The drivers: Download specs here:

ScanSpeak R2604/832000

ScanSpeak 18W/8545K00 


CSM Crossover

Crossover design, combination of 2nd/3rd order and 24dB on both slopes acoustically.


Kit with Superior Z-caps


Kit with Superior Z-caps


Components will differ from this test set-up made from leftovers.

The CSM cabinet

Cabinet Construction

Cabinet is simplicity itself. I suggest adding a horizontal brace between bass and tweeter.

If you want deeper bass, increase volume to 18-22 litre and tune port accordingly. 12.7 litre only if it has to be really small.
For larger volumes, extend cabinet below bass driver. Keep drivers' placement with regard to top.

Tweeter placement

Selling kit#4 I had the question whether the kit would fit into an existing cabinet with tweeter placed center. Standard is what's seen on the drawing above. So, I made a test set-up from a 205 mm wide cabinet, tweeter placed center and I added fillets to make 75, 95 and 105 mm to top. Usually we have to avoid having the exact same distance to all three edges, so 105 mm is not recommended. What center placement does is rasing the response - a little - around 4 kHz. I still recommend 75 mm to top, but 95 mm will go too. Based on simulation, I don't think this is audible at all, so take your pick. The R2604/832000 is an easy driver.

Tweeter test set-up with a 15W filling the hole.

Cabinet Damping

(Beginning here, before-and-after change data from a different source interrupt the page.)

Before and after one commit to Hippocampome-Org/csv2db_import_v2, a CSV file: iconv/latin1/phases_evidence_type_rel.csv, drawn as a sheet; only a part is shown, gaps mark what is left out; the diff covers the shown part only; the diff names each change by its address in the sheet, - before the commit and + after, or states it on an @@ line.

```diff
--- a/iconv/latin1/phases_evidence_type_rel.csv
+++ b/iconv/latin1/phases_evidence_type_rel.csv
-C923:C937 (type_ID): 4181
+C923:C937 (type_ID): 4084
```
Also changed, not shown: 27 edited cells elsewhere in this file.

10 mm felt material is used as basic damping. Make sure the damping sheets are firmly glued to the panels. Part of rear panel is left open for mounting the crossover around terminals. Even i a 13 litre cabinet we have to carefullt consider size and placement of crossover.

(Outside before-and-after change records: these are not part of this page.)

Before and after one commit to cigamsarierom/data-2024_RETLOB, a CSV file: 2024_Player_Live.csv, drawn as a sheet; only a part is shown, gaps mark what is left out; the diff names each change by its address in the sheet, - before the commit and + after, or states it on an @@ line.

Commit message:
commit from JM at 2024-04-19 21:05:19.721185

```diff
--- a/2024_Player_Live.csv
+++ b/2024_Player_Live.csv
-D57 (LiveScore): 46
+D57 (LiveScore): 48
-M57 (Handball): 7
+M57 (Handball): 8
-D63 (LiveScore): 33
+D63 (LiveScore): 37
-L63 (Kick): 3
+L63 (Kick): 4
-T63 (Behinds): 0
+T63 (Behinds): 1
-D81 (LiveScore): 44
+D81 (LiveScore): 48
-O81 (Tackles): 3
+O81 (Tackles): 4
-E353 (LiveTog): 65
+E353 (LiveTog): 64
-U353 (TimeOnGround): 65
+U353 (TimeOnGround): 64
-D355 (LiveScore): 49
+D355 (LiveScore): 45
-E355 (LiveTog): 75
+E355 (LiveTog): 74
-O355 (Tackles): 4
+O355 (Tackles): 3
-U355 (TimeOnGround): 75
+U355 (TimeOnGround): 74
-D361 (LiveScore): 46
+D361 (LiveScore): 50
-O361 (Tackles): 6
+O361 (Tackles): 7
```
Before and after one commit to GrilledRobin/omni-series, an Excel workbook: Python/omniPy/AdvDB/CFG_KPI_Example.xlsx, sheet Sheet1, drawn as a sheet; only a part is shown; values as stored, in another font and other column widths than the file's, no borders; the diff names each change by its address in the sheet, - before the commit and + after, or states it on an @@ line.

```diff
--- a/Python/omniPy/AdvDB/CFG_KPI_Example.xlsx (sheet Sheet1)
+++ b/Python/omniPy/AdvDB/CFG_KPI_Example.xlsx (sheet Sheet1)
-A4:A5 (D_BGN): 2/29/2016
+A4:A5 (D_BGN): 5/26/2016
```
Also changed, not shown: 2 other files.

No damping material on front panel. Above the vent a piece of MDM3/Acoustilux is placed as shown on photo. Place damping material on top of crossover to dampen reflections from the board and finally a piece of MDM3 at the bottom of cabinet as shown.


Left: Left and right speaker, SPL @ 1 meter/2.8 volts, merged at 350 Hz with woofer nearfiled response.
Right: System impedance, min. 4.5 ohms at 500 Hz.

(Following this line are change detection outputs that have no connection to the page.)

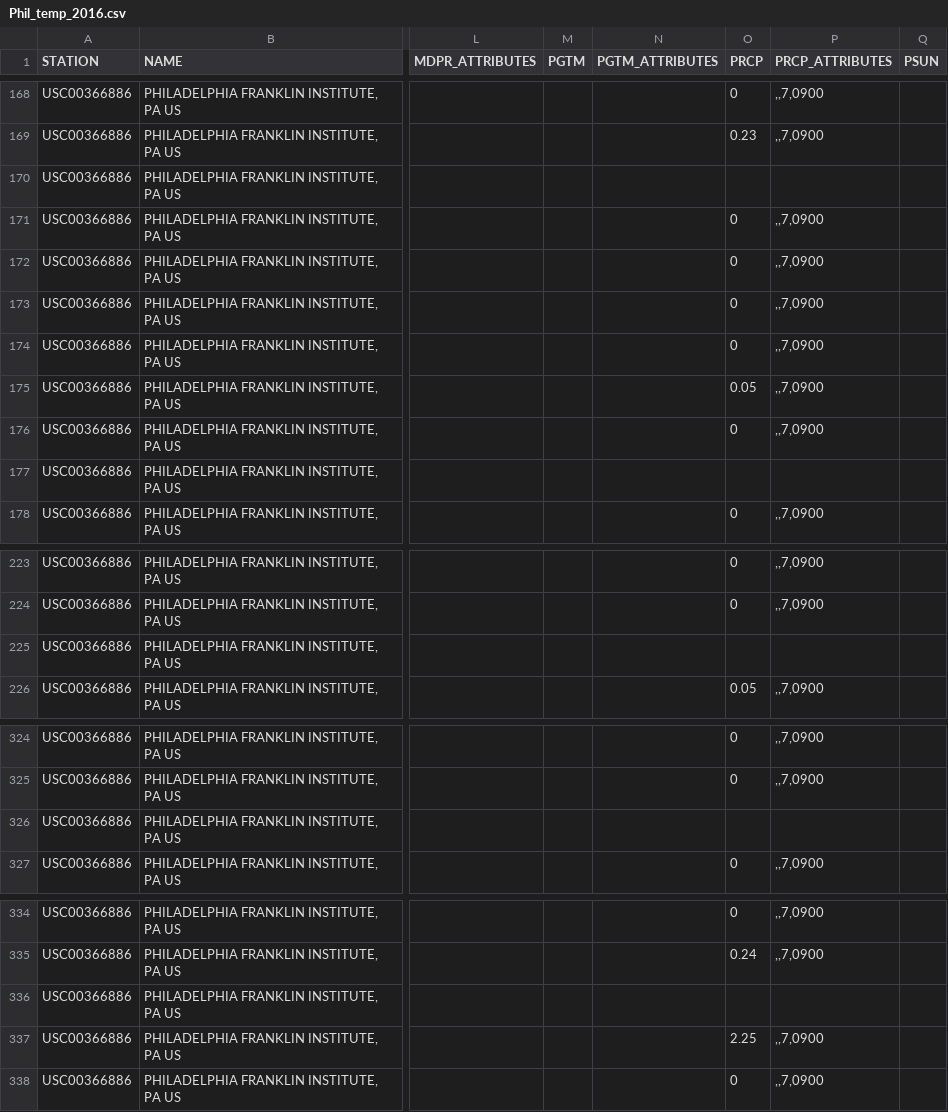
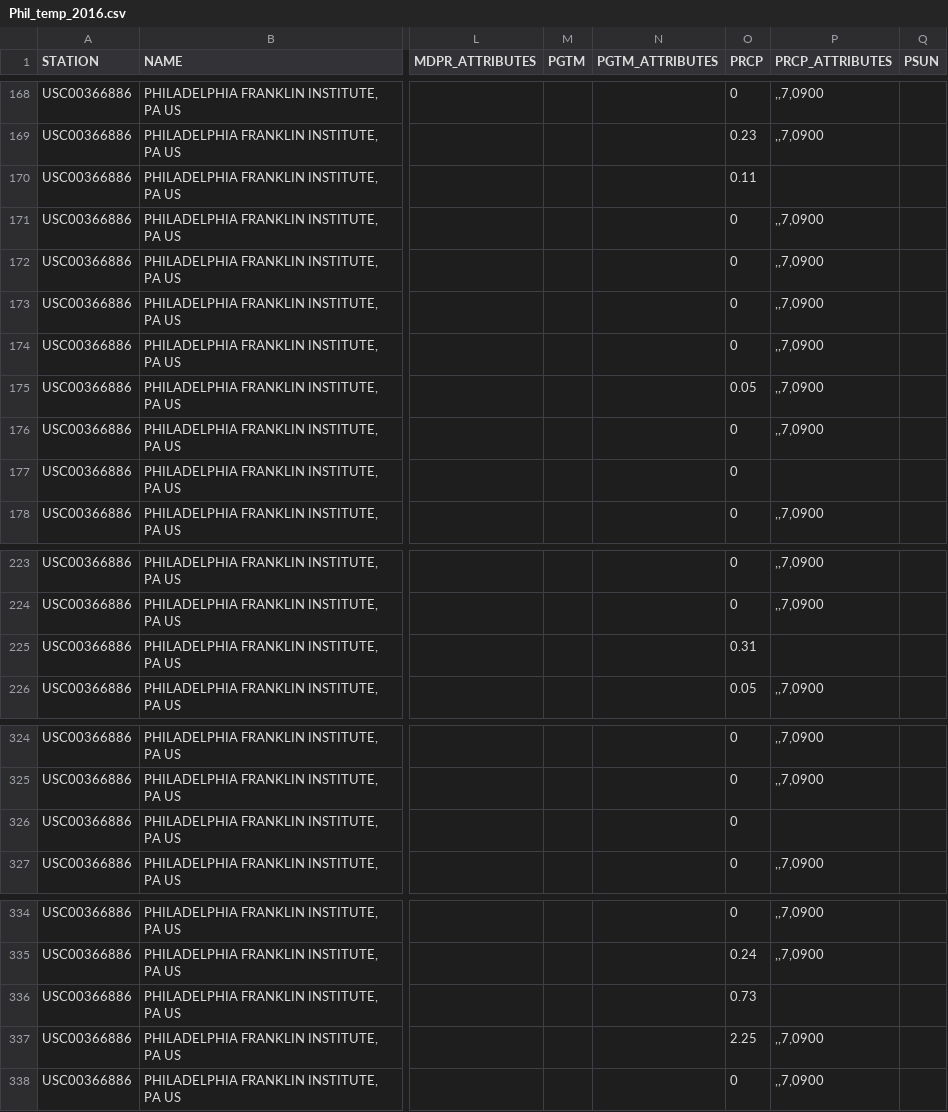
Before and after one commit to walkabilly/Phillybikeshare, a CSV file: Phil_temp_2016.csv, drawn as a sheet; only a part is shown, gaps mark what is left out; the diff covers the shown part only; the diff names each change by its address in the sheet, - before the commit and + after, or states it on an @@ line.

```diff
--- a/Phil_temp_2016.csv
+++ b/Phil_temp_2016.csv
-O170 (PRCP): (empty)
+O170 (PRCP): 0.11
-O177 (PRCP): (empty)
+O177 (PRCP): 0
-O225 (PRCP): (empty)
+O225 (PRCP): 0.31
-O326 (PRCP): (empty)
+O326 (PRCP): 0
-O336 (PRCP): (empty)
+O336 (PRCP): 0.73
```
Also changed, not shown: 7 edited cells elsewhere in this file.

Left: individual response of drivers from x-over and summed response (red).
Right: Response with inverted tweeter polarity (blue) showing excellent phase tracking at point of crossover. Point of crossover around 2600 Hz.

Response from builders

Hi Troels
Attached is a photo of my system. The silver amp was home-made almost 2 years ago (The stand was also home made). As for the speakers, amazing may be the right word, great sound with a deeper bass that I expected from what I've read about this driver and considering that the cabs are not tuned like they should and the driver is new. The R2604/832000 really is a great driver, especially at this price. As I've told you I'm going to build new cabs, but that may take a while. I'll send photos when they're done. I'm going to share with you my idea for new cabs: Imagine something like the Guarneri where the stand is hollow. The look of a monitor with the volume of a floorstander. Something around 24 liters (like the Amish) may give a bass extension not expected from something that looks small. And I think the 8545 "ugly" look will go great with a leather front panel. What do you think? Now, if I can do it, is another story. Many thanks for everything. Best regards, Adelino

Hi Adelino. Thanks for taking time to respond to the CSM. I'm pleased it seems to work out as intended and thanks asking about tweeter placement. It made me do the tests on tweeter placement - and the kits generally more versatile. The R2604/832000 is an easy driver. The "ugly" cones should look really excellent with leather as they did on the 1st generation Amati from Sonus Faber.

CMS Built by MichaŽl/France